─── Data extract ───
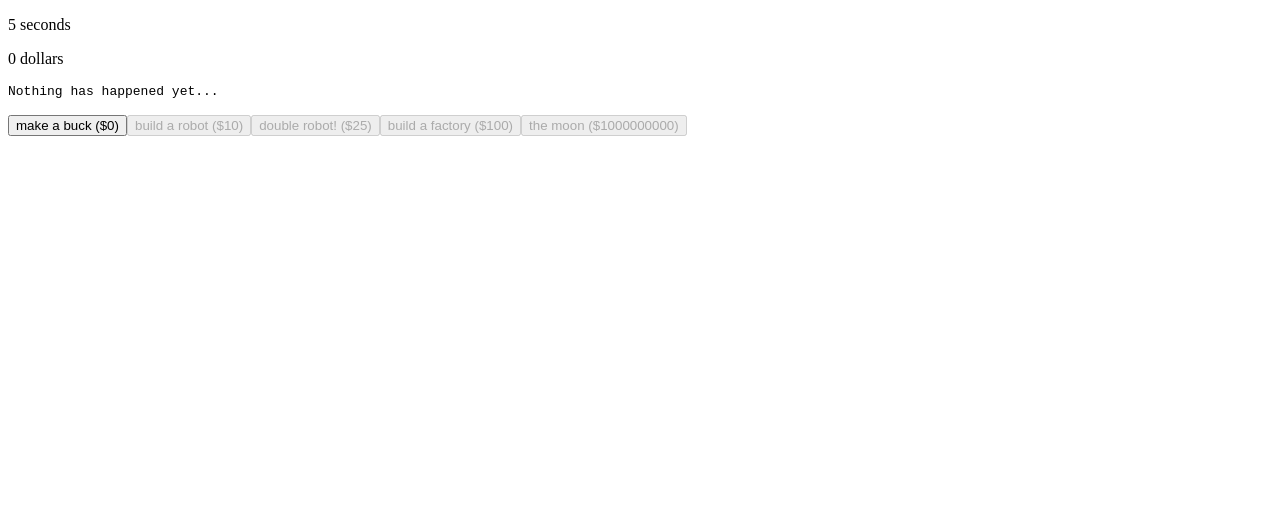
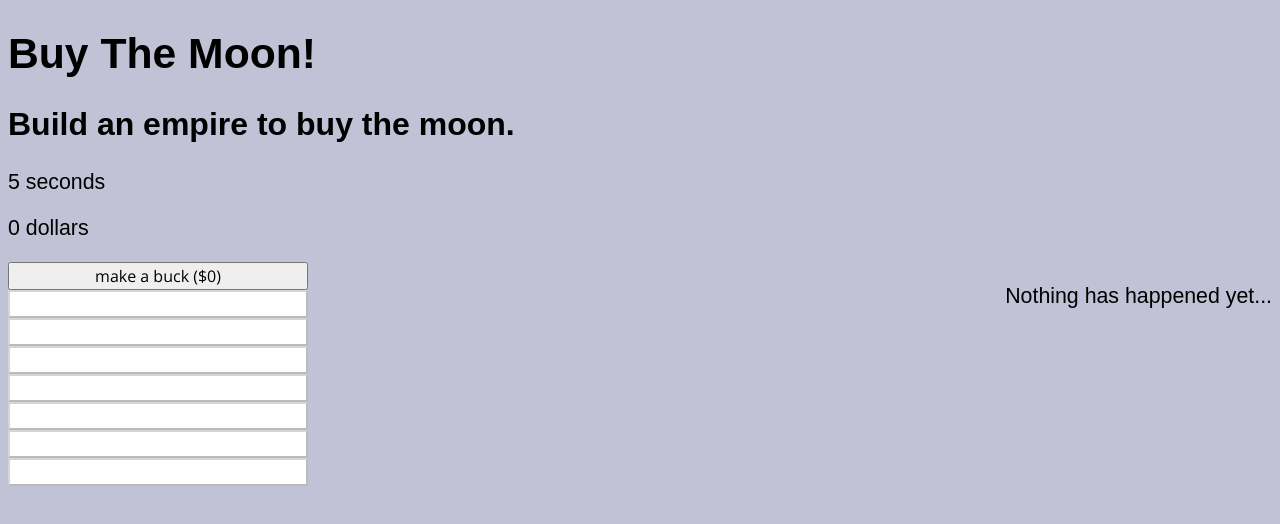
Before and after one commit to eparadis/LD36, a plain HTML site: page index.html in a window 1280 px wide. Drawn offline with nearby package versions, Linux system fonts and the light colour scheme; a web font is replaced by a local one.

Commit message:
Update 2016-08-29T00:53:39.412Z

```diff
--- a/dist/bundle.js
+++ b/dist/bundle.js
@@ -78,11 +78,17 @@
 	        techItem.addBuildAction(function () { cashCounter.add(1); });
 	        var button = new Button(gameElement, "make a buck", techItem, cashCounter, 0);
 	        var robotTechItem = new TechItem_ts_1.TechItem([]);
-	        this.buildAThing(robotTechItem, 10, 10, 2, "Robot", "build a robot");
+	        this.buildAThing(robotTechItem, 10, 10, 2, "Robot", "build a robot"); // 2/10 = 0.20
 	        var doubleRobot = new TechItem_ts_1.TechItem([robotTechItem]);
-	        this.buildAThing(doubleRobot, 25, 18, 5, "Double robot", "double robot!");
+	        this.buildAThing(doubleRobot, 25, 18, 5, "Double robot", "double robot!"); // 5/18 = 0.28
 	        var factoryTechItem = new TechItem_ts_1.TechItem([robotTechItem]);
-	        this.buildAThing(factoryTechItem, 100, 100, 10, "Factory", "build a factory");
+	        this.buildAThing(factoryTechItem, 100, 100, 10, "Factory", "build a factory"); // 10/100 = 0.10
+	        var sweatshop = new TechItem_ts_1.TechItem([factoryTechItem]);
+	        this.buildAThing(sweatshop, 500, 50, 50, "Sweatshop", "sweatshop"); // 50/50 = 1
+	        var smallIsland = new TechItem_ts_1.TechItem([factoryTechItem]);
+	        this.buildAThing(smallIsland, 16000, 150, 2100, "Small island nation", "small island nation"); // 2100/150 = 14.0
+	        var govt = new TechItem_ts_1.TechItem([factoryTechItem]);
+	        this.buildAThing(govt, 100000, 3, 600, "Corrupt official", "bribe an official"); // 2100/3 = 200
 	        var moonTechItem = new TechItem_ts_1.TechItem([robotTechItem, factoryTechItem]);
 	        moonTechItem.addBuildAction(function () {
 	            cashCounter.add(-1000000000);
@@ -110,9 +116,10 @@
 	var Messages = (function () {
 	    function Messages(parent) {
 	        this.messages = [];
-	        var p = document.createElement("p");
+	        var p = document.createElement("div");
+	        p.id = "messages";
 	        parent.appendChild(p);
-	        this.textbox = document.createElement("pre");
+	        this.textbox = document.createElement("p");
 	        p.appendChild(this.textbox);
 	        this.addMessage("Nothing has happened yet...");
 	    }
--- a/index.html
+++ b/index.html
@@ -3,8 +3,12 @@
   <head>
     <meta charset="utf-8">
     <title>LD36 - Ancient Technology</title>
-    </head>
+    <link href="https://fonts.googleapis.com/css?family=Baloo+Tamma|Open+Sans" rel="stylesheet">
+    <link rel="stylesheet" type="text/css" href="theme.css">
+  </head>
   <body>
+    <h1>Buy The Moon!</h1>
+    <h2>Build an empire to buy the moon.</h2>
     <div id="game"></div>
     <script src="dist/bundle.js"></script>
   </body>
--- /dev/null
+++ b/theme.css
@@ -0,0 +1,22 @@
+body {
+  font-family: 'Baloo Tamma', sans-serif;
+  font-size: 16pt;
+  background-color: #c2c2d6;
+}
+
+button {
+  display: block;
+  width: 300px;
+  font-size: 12pt;
+  font-family: 'Open Sans', sans-serif;
+}
+
+div#messages {
+    float: right;
+    white-space: pre-line;
+}
+
+button[disabled=disabled], button:disabled {
+    color: #FFFFFF;
+    background-color: #FFFFFF;
+}
```
Also changed, not shown: 1 other file.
───
▶ What you are asked to do:
All lines of the listing must be given again exactly, excluding the pictures.

▶ Result of the task:
Before and after one commit to eparadis/LD36, a plain HTML site: page index.html in a window 1280 px wide. Drawn offline with nearby package versions, Linux system fonts and the light colour scheme; a web font is replaced by a local one.

Commit message:
Update 2016-08-29T00:53:39.412Z

```diff
--- a/dist/bundle.js
+++ b/dist/bundle.js
@@ -78,11 +78,17 @@
 	        techItem.addBuildAction(function () { cashCounter.add(1); });
 	        var button = new Button(gameElement, "make a buck", techItem, cashCounter, 0);
 	        var robotTechItem = new TechItem_ts_1.TechItem([]);
-	        this.buildAThing(robotTechItem, 10, 10, 2, "Robot", "build a robot");
+	        this.buildAThing(robotTechItem, 10, 10, 2, "Robot", "build a robot"); // 2/10 = 0.20
 	        var doubleRobot = new TechItem_ts_1.TechItem([robotTechItem]);
-	        this.buildAThing(doubleRobot, 25, 18, 5, "Double robot", "double robot!");
+	        this.buildAThing(doubleRobot, 25, 18, 5, "Double robot", "double robot!"); // 5/18 = 0.28
 	        var factoryTechItem = new TechItem_ts_1.TechItem([robotTechItem]);
-	        this.buildAThing(factoryTechItem, 100, 100, 10, "Factory", "build a factory");
+	        this.buildAThing(factoryTechItem, 100, 100, 10, "Factory", "build a factory"); // 10/100 = 0.10
+	        var sweatshop = new TechItem_ts_1.TechItem([factoryTechItem]);
+	        this.buildAThing(sweatshop, 500, 50, 50, "Sweatshop", "sweatshop"); // 50/50 = 1
+	        var smallIsland = new TechItem_ts_1.TechItem([factoryTechItem]);
+	        this.buildAThing(smallIsland, 16000, 150, 2100, "Small island nation", "small island nation"); // 2100/150 = 14.0
+	        var govt = new TechItem_ts_1.TechItem([factoryTechItem]);
+	        this.buildAThing(govt, 100000, 3, 600, "Corrupt official", "bribe an official"); // 2100/3 = 200
 	        var moonTechItem = new TechItem_ts_1.TechItem([robotTechItem, factoryTechItem]);
 	        moonTechItem.addBuildAction(function () {
 	            cashCounter.add(-1000000000);
@@ -110,9 +116,10 @@
 	var Messages = (function () {
 	    function Messages(parent) {
 	        this.messages = [];
-	        var p = document.createElement("p");
+	        var p = document.createElement("div");
+	        p.id = "messages";
 	        parent.appendChild(p);
-	        this.textbox = document.createElement("pre");
+	        this.textbox = document.createElement("p");
 	        p.appendChild(this.textbox);
 	        this.addMessage("Nothing has happened yet...");
 	    }
--- a/index.html
+++ b/index.html
@@ -3,8 +3,12 @@
   <head>
     <meta charset="utf-8">
     <title>LD36 - Ancient Technology</title>
-    </head>
+    <link href="https://fonts.googleapis.com/css?family=Baloo+Tamma|Open+Sans" rel="stylesheet">
+    <link rel="stylesheet" type="text/css" href="theme.css">
+  </head>
   <body>
+    <h1>Buy The Moon!</h1>
+    <h2>Build an empire to buy the moon.</h2>
     <div id="game"></div>
     <script src="dist/bundle.js"></script>
   </body>
--- /dev/null
+++ b/theme.css
@@ -0,0 +1,22 @@
+body {
+  font-family: 'Baloo Tamma', sans-serif;
+  font-size: 16pt;
+  background-color: #c2c2d6;
+}
+
+button {
+  display: block;
+  width: 300px;
+  font-size: 12pt;
+  font-family: 'Open Sans', sans-serif;
+}
+
+div#messages {
+    float: right;
+    white-space: pre-line;
+}
+
+button[disabled=disabled], button:disabled {
+    color: #FFFFFF;
+    background-color: #FFFFFF;
+}
```
Also changed, not shown: 1 other file.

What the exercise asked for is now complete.